*RECORDS SHOWN*.
────

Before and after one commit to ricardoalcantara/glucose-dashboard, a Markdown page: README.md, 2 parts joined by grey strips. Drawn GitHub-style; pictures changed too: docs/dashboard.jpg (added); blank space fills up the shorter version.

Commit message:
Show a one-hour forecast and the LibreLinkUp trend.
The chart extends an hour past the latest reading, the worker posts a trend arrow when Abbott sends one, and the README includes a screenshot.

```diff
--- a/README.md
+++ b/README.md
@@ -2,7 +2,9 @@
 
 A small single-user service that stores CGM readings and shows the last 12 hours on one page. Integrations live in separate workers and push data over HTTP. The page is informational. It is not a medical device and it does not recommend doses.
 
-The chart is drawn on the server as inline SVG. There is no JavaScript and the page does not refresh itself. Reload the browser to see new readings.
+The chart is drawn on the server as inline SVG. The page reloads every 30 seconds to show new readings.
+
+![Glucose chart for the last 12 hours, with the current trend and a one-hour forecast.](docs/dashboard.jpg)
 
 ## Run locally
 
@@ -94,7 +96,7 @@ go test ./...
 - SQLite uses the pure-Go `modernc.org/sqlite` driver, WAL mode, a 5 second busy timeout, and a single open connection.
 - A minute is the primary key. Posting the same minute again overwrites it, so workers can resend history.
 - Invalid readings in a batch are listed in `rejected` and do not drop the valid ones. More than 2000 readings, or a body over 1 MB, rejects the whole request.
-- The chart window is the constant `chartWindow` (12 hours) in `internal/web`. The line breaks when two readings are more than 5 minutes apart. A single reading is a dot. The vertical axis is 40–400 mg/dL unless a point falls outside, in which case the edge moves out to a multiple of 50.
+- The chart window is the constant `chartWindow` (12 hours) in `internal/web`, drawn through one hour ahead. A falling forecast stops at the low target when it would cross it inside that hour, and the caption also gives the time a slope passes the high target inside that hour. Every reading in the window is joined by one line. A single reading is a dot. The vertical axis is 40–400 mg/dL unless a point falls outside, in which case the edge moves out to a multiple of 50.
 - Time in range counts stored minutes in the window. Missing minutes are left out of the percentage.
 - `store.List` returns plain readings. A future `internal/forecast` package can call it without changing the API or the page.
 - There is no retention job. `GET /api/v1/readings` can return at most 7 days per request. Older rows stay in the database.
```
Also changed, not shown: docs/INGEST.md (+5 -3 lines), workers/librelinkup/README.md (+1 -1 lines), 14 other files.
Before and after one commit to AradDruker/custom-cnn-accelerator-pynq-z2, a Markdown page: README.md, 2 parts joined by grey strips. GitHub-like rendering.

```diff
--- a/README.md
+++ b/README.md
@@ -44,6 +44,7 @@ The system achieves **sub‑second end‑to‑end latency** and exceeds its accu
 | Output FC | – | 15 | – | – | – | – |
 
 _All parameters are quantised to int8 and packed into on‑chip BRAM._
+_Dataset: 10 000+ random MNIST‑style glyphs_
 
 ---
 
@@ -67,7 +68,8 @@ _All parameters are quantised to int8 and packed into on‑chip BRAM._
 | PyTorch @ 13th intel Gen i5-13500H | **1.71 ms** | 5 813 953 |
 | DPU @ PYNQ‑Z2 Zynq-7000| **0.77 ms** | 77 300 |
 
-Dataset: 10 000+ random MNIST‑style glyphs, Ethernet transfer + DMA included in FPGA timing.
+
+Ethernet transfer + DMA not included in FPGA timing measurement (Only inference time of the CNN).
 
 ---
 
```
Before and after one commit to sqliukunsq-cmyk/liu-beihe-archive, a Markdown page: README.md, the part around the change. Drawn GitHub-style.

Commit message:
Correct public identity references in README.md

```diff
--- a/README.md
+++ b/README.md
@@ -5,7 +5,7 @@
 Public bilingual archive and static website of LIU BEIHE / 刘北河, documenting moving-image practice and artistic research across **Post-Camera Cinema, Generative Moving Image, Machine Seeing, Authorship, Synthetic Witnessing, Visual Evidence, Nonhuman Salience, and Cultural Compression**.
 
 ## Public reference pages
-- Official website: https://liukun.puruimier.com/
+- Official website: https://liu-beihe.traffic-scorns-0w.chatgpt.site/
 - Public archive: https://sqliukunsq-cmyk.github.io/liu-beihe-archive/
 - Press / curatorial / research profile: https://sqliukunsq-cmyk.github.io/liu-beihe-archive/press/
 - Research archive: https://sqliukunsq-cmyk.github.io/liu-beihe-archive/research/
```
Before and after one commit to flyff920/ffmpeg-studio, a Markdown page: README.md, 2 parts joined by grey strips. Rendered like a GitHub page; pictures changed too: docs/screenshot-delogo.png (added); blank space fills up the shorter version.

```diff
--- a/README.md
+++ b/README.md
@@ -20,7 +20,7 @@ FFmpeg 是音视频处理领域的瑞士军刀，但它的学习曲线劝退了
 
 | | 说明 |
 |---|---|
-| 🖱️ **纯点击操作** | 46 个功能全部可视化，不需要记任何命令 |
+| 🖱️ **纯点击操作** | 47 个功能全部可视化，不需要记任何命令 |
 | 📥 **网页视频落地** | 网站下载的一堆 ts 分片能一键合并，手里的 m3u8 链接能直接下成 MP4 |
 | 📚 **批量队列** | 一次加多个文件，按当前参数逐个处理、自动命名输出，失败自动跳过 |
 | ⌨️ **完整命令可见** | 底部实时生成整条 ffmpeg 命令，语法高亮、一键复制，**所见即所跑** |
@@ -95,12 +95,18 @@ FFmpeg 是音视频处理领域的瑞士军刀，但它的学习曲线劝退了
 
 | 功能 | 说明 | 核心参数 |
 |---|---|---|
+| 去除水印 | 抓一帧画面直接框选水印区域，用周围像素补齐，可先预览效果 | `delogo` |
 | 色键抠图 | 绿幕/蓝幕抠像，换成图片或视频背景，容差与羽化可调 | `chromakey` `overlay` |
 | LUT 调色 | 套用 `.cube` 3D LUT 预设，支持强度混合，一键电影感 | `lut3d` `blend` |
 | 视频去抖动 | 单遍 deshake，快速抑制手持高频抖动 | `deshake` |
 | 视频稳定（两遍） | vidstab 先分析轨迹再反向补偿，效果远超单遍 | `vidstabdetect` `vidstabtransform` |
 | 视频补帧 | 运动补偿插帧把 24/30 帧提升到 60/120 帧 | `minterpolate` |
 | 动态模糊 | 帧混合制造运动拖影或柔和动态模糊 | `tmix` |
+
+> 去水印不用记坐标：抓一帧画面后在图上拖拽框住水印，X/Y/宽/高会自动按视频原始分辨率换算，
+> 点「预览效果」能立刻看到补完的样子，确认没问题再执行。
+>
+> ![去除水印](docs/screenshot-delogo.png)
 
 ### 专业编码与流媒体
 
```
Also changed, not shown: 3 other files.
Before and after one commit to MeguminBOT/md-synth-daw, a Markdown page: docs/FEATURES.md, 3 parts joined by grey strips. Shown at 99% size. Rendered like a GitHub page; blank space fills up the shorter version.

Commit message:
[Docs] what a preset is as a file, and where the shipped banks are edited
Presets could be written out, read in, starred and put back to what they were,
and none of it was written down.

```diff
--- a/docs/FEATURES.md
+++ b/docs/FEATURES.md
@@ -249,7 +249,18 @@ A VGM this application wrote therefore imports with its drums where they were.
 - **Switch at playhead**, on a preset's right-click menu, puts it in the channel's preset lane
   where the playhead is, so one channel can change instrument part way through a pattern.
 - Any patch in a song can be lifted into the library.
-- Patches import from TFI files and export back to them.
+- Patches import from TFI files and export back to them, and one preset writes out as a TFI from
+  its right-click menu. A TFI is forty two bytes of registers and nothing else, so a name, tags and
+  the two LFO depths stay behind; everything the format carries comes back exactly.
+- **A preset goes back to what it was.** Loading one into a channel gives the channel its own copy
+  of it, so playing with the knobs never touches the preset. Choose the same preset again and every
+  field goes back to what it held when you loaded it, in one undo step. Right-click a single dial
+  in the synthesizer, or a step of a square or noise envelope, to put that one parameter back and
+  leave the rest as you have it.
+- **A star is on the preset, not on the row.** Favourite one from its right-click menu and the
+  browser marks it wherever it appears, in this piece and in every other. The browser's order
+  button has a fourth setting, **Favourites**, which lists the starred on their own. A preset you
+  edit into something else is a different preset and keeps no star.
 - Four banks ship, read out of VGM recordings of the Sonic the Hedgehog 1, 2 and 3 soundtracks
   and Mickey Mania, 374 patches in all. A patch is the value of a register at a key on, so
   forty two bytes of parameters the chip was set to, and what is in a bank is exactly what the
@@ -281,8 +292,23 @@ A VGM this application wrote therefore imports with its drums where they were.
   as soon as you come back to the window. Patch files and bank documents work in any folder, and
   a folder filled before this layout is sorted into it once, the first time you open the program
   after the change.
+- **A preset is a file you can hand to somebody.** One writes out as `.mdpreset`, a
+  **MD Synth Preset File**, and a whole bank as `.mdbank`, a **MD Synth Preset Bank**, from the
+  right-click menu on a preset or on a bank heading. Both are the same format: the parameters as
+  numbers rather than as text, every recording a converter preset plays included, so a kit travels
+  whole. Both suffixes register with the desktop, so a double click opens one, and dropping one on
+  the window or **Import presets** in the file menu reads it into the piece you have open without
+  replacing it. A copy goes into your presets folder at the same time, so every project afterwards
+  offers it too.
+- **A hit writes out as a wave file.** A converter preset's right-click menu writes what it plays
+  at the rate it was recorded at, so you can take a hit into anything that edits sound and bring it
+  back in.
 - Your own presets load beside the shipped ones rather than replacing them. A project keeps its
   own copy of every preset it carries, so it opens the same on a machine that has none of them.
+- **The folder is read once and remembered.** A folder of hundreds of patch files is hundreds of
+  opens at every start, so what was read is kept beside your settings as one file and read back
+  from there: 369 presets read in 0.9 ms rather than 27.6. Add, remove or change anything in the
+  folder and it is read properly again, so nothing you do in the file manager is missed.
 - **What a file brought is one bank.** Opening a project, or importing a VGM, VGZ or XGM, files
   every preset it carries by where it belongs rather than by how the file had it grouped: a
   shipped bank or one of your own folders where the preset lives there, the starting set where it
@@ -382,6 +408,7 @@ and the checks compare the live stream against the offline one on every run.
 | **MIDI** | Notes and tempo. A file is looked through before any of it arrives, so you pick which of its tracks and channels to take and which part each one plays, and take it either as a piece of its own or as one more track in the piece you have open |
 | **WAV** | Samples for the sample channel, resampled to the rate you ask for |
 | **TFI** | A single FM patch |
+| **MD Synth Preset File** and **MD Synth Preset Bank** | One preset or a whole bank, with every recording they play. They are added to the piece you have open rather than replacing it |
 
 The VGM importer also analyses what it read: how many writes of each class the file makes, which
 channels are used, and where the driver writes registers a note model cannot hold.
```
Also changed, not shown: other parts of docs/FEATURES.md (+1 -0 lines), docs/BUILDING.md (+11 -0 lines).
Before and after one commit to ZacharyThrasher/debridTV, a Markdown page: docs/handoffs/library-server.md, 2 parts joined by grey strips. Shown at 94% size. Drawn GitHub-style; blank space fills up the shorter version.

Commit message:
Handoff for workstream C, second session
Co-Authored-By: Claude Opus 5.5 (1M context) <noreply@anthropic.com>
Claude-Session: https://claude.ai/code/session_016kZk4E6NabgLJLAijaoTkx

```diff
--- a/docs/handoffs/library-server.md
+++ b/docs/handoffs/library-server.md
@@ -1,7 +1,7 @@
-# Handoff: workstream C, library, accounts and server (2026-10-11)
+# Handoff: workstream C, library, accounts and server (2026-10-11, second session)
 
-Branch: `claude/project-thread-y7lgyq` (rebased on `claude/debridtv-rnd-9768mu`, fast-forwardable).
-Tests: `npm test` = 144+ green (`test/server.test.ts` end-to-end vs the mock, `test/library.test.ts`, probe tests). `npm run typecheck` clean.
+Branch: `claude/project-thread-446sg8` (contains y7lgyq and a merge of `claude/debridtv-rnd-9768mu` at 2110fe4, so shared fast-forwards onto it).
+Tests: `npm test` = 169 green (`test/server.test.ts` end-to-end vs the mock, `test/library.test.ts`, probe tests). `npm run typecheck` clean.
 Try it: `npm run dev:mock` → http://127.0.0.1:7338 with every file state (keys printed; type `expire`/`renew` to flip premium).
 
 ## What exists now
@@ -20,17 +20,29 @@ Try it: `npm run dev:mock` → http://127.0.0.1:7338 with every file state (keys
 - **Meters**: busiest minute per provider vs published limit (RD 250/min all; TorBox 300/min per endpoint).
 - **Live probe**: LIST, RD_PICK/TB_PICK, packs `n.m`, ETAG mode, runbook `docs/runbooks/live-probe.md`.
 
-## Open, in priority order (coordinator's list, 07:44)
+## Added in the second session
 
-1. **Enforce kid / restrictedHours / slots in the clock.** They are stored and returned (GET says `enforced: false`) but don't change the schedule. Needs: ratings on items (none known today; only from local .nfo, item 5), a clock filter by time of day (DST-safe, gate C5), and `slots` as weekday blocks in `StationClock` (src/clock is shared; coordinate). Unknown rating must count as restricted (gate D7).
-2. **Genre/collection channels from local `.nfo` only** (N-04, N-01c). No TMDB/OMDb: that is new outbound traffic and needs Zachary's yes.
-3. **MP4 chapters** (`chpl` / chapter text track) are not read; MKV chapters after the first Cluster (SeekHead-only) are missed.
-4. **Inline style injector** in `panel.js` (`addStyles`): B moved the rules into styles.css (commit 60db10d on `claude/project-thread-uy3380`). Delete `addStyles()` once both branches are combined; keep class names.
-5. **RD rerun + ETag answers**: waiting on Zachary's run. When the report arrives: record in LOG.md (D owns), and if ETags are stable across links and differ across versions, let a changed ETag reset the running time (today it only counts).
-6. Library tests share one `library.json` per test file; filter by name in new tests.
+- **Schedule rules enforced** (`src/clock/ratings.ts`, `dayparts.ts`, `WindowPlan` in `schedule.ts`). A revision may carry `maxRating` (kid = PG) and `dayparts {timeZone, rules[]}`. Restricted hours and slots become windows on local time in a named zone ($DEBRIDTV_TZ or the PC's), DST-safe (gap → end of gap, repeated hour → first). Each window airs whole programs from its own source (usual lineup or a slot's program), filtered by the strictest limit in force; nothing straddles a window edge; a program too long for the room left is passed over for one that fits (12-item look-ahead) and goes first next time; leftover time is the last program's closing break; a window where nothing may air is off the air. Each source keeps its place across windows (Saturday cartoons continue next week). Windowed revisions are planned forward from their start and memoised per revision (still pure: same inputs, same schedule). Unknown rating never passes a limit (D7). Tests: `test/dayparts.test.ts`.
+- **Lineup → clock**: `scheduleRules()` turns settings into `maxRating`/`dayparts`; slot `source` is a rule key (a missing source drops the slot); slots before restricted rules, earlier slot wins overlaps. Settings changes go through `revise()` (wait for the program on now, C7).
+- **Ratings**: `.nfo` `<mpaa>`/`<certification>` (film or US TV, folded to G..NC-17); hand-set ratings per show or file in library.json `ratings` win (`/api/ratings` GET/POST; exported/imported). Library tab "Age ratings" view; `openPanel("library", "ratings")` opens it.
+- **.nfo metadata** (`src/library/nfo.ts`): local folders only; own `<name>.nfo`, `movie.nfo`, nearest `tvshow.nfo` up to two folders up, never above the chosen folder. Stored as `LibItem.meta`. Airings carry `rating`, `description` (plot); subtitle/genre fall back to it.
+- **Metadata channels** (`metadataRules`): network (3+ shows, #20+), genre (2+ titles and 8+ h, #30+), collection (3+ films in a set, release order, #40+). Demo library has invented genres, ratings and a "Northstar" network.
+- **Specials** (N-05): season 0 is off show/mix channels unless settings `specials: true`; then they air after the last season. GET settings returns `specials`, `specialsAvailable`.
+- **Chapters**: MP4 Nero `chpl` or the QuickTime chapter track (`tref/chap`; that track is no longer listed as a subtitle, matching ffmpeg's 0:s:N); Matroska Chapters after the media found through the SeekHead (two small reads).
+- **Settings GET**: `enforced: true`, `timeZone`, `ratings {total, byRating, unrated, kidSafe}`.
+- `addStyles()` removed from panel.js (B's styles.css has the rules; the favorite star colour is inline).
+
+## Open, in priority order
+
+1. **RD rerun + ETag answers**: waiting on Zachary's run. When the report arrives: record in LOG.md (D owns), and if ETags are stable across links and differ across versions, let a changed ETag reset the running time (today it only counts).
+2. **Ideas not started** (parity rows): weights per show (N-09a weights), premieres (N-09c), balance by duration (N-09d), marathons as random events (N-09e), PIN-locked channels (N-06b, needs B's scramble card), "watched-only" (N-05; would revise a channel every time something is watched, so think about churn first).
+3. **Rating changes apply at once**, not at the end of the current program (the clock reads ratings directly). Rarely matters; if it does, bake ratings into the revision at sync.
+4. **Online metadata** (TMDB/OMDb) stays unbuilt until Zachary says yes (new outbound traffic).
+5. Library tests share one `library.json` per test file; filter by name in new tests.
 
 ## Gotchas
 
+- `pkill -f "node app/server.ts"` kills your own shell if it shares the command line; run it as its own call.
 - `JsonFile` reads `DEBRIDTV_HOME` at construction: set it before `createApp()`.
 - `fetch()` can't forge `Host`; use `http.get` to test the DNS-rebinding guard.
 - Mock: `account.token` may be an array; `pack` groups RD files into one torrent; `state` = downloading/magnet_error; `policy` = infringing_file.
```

────

*EXERCISE*. Report each line above containing the string "random".

*REPLY*.
+_Dataset: 10 000+ random MNIST‑style glyphs_
-Dataset: 10 000+ random MNIST‑style glyphs, Ethernet transfer + DMA included in FPGA timing.
+2. **Ideas not started** (parity rows): weights per show (N-09a weights), premieres (N-09c), balance by duration (N-09d), marathons as random events (N-09e), PIN-locked channels (N-06b, needs B's scramble card), "watched-only" (N-05; would revise a channel every time something is watched, so think about churn first).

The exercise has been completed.